§ **What is required**:
Copy, from the data below, every line that has "fontWeight" in it.

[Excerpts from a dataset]
○ ○ ○ ○

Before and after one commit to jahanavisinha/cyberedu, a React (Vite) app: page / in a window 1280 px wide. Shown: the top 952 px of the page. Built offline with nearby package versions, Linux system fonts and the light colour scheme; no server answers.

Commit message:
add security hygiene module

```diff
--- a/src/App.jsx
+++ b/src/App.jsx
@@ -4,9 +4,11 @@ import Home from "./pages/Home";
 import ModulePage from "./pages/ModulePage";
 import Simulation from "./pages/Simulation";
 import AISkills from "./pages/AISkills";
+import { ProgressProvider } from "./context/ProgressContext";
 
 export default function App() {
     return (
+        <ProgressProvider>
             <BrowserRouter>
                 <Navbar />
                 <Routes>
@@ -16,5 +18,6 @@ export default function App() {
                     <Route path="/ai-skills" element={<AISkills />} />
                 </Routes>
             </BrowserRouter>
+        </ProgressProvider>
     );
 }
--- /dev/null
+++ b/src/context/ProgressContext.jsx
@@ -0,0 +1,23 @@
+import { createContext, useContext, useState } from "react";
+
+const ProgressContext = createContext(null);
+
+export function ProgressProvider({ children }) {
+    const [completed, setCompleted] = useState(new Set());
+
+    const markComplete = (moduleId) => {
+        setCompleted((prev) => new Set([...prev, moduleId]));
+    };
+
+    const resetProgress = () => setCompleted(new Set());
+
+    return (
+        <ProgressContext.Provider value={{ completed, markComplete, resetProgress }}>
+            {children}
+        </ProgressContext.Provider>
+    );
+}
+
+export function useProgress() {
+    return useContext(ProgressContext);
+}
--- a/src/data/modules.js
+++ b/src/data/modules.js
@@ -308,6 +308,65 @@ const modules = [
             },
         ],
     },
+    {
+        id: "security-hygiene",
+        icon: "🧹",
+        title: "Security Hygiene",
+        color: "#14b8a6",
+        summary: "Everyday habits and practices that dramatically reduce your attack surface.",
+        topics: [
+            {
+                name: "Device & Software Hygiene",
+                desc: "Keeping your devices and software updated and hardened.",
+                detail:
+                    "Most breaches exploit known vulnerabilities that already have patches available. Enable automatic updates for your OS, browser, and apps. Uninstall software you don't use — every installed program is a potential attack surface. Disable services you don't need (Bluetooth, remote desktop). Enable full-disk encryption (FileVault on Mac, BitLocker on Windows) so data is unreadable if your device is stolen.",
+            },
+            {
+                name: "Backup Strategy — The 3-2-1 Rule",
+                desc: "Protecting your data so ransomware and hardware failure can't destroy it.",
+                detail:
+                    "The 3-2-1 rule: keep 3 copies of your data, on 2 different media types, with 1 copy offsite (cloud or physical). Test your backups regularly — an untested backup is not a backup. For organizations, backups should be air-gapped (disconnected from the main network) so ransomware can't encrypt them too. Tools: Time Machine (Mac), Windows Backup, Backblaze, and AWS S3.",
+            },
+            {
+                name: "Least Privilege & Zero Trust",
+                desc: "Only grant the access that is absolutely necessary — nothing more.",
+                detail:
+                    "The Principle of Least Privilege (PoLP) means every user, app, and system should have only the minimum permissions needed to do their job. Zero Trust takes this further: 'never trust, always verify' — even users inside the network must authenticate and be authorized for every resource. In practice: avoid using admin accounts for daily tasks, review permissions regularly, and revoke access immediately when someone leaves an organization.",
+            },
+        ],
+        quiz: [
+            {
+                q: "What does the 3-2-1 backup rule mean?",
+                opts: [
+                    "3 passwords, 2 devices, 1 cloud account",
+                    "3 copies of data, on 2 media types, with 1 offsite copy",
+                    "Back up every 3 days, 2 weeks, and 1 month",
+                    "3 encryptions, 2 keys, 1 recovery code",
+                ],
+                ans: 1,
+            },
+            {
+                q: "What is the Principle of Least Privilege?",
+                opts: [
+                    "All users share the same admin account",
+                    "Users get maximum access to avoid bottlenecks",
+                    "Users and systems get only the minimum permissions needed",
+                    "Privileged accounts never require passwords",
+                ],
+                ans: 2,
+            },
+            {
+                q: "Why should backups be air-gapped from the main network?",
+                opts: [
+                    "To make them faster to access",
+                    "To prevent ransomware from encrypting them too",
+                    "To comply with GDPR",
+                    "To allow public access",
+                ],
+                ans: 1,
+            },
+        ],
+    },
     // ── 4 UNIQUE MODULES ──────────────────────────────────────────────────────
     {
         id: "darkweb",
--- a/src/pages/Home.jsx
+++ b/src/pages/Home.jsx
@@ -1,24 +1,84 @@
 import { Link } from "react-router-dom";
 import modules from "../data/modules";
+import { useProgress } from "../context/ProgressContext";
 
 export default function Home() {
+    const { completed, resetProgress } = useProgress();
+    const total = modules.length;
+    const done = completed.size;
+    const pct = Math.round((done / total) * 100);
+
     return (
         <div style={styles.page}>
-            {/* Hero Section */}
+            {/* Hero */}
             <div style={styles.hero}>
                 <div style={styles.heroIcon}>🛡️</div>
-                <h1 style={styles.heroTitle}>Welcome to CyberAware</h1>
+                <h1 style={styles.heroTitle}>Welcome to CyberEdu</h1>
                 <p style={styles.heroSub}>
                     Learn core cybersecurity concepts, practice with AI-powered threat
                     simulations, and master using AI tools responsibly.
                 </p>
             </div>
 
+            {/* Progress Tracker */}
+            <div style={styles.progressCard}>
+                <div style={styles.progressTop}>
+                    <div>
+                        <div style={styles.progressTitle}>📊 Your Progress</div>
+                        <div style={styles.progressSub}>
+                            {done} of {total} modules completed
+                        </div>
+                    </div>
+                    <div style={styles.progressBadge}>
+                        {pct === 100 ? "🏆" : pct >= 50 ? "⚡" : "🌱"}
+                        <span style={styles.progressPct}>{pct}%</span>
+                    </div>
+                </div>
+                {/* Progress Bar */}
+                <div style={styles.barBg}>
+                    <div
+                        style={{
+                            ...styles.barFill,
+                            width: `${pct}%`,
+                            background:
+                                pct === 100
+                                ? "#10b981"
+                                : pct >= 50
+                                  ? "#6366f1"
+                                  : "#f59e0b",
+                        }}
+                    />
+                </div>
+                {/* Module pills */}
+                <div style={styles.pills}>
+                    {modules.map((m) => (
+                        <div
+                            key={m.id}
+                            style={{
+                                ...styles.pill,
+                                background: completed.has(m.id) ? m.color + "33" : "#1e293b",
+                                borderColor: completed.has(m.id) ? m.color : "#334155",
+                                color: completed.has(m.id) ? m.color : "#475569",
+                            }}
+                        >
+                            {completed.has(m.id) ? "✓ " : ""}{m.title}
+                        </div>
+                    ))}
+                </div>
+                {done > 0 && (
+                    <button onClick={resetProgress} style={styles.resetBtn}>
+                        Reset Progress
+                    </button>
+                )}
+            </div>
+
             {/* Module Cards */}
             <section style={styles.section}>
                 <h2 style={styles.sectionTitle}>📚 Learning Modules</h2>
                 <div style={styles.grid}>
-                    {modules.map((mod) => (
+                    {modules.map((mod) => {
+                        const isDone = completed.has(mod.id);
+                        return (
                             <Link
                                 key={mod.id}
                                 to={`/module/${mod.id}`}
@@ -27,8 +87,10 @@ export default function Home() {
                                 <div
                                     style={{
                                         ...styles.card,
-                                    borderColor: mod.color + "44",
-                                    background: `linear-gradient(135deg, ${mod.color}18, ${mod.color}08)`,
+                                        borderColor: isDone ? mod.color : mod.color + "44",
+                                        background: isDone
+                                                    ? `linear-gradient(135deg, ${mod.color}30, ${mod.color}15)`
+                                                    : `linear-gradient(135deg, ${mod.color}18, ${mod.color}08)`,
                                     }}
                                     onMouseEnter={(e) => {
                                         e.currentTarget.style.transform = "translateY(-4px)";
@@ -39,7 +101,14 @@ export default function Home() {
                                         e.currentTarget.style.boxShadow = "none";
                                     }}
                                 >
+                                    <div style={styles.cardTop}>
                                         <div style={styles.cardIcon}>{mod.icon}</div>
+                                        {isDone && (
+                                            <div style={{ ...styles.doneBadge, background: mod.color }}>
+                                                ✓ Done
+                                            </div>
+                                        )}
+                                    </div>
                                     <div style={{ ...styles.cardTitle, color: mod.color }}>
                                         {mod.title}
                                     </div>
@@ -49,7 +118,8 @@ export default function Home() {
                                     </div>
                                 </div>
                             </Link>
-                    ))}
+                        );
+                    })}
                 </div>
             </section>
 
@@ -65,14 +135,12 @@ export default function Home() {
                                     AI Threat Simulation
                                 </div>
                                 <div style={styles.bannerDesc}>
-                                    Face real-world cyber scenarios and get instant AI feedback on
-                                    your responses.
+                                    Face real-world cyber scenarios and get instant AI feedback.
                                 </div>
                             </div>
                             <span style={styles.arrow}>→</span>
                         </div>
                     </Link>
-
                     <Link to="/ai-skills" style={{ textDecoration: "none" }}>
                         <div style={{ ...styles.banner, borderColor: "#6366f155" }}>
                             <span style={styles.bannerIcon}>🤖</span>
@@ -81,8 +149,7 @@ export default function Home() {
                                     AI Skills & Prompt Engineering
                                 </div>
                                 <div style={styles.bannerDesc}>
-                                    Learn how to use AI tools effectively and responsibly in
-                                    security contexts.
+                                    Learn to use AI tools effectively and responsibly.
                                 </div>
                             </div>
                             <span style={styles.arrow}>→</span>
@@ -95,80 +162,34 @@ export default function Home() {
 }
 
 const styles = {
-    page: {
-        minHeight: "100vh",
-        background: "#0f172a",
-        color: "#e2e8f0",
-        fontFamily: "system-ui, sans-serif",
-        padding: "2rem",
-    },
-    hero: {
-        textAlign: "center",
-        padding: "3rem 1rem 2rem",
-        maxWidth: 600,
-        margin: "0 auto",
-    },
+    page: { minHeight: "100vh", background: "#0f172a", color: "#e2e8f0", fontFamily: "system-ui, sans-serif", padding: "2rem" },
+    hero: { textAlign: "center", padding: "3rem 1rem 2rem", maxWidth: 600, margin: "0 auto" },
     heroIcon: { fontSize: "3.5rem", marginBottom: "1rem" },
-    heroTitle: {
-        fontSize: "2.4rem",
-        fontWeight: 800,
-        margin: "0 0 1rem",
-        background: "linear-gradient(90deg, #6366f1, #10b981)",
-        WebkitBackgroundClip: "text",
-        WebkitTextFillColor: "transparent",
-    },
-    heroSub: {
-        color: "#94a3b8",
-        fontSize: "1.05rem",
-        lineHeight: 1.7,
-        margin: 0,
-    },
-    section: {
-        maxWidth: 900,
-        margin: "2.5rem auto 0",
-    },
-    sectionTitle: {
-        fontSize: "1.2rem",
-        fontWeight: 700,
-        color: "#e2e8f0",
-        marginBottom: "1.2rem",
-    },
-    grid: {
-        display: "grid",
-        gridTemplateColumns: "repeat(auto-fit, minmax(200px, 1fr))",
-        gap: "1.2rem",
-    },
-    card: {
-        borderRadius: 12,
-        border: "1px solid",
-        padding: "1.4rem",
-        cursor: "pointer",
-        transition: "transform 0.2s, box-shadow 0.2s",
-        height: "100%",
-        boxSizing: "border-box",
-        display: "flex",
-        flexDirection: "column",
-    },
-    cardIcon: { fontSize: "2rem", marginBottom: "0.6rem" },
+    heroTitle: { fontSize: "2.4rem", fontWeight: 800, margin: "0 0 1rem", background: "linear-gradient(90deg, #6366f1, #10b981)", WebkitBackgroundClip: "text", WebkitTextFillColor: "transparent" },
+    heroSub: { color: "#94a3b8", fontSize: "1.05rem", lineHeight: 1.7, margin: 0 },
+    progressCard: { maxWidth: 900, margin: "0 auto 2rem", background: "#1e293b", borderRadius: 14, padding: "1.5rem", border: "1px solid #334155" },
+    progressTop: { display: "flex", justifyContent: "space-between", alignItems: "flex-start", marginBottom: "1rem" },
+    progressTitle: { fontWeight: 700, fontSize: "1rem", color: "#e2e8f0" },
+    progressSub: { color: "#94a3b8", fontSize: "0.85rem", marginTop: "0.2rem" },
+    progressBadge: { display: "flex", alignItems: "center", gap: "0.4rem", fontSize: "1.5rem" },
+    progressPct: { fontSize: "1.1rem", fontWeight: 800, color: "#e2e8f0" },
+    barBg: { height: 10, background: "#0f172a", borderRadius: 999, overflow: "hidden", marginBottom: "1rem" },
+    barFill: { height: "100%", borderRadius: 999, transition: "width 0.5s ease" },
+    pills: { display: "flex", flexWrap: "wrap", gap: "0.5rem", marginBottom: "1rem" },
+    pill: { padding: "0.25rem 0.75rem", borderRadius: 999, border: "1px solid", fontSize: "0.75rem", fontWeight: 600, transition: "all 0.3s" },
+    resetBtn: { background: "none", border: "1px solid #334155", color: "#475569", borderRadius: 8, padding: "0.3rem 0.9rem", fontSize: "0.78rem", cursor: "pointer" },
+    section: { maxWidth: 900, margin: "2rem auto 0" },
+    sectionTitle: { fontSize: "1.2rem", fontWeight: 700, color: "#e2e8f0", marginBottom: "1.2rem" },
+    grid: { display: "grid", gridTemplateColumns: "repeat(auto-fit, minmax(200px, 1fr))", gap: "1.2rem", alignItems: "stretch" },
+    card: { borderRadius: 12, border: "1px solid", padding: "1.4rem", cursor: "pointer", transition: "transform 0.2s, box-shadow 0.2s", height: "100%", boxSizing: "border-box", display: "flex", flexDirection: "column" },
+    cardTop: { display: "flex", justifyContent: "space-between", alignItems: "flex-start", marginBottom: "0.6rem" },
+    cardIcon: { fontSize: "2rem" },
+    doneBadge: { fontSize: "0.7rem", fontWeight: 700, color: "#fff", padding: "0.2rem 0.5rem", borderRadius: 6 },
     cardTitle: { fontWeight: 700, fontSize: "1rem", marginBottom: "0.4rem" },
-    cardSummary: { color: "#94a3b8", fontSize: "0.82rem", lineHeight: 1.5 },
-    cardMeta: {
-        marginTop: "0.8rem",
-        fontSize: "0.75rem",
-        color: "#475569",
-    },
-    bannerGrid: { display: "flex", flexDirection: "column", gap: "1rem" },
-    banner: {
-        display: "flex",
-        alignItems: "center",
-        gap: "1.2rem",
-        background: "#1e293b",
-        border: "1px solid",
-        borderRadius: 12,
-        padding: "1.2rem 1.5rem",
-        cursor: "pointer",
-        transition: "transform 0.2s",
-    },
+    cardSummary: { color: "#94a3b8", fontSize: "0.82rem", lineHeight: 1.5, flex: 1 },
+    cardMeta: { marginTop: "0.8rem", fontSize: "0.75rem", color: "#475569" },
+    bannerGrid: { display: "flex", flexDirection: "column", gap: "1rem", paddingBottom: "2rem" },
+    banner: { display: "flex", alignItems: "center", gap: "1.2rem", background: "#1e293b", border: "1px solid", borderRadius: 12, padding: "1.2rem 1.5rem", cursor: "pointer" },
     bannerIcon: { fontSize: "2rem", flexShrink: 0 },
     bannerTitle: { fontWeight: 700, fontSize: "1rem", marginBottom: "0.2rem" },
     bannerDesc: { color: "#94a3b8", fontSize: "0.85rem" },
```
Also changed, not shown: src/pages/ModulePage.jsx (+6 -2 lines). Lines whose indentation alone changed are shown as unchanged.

○ ○ ○ ○

§ **Answer section**:
-        fontWeight: 800,
-        fontWeight: 700,
+    heroTitle: { fontSize: "2.4rem", fontWeight: 800, margin: "0 0 1rem", background: "linear-gradient(90deg, #6366f1, #10b981)", WebkitBackgroundClip: "text", WebkitTextFillColor: "transparent" },
+    progressTitle: { fontWeight: 700, fontSize: "1rem", color: "#e2e8f0" },
+    progressPct: { fontSize: "1.1rem", fontWeight: 800, color: "#e2e8f0" },
+    pill: { padding: "0.25rem 0.75rem", borderRadius: 999, border: "1px solid", fontSize: "0.75rem", fontWeight: 600, transition: "all 0.3s" },
+    sectionTitle: { fontSize: "1.2rem", fontWeight: 700, color: "#e2e8f0", marginBottom: "1.2rem" },
+    doneBadge: { fontSize: "0.7rem", fontWeight: 700, color: "#fff", padding: "0.2rem 0.5rem", borderRadius: 6 },
     cardTitle: { fontWeight: 700, fontSize: "1rem", marginBottom: "0.4rem" },
     bannerTitle: { fontWeight: 700, fontSize: "1rem", marginBottom: "0.2rem" },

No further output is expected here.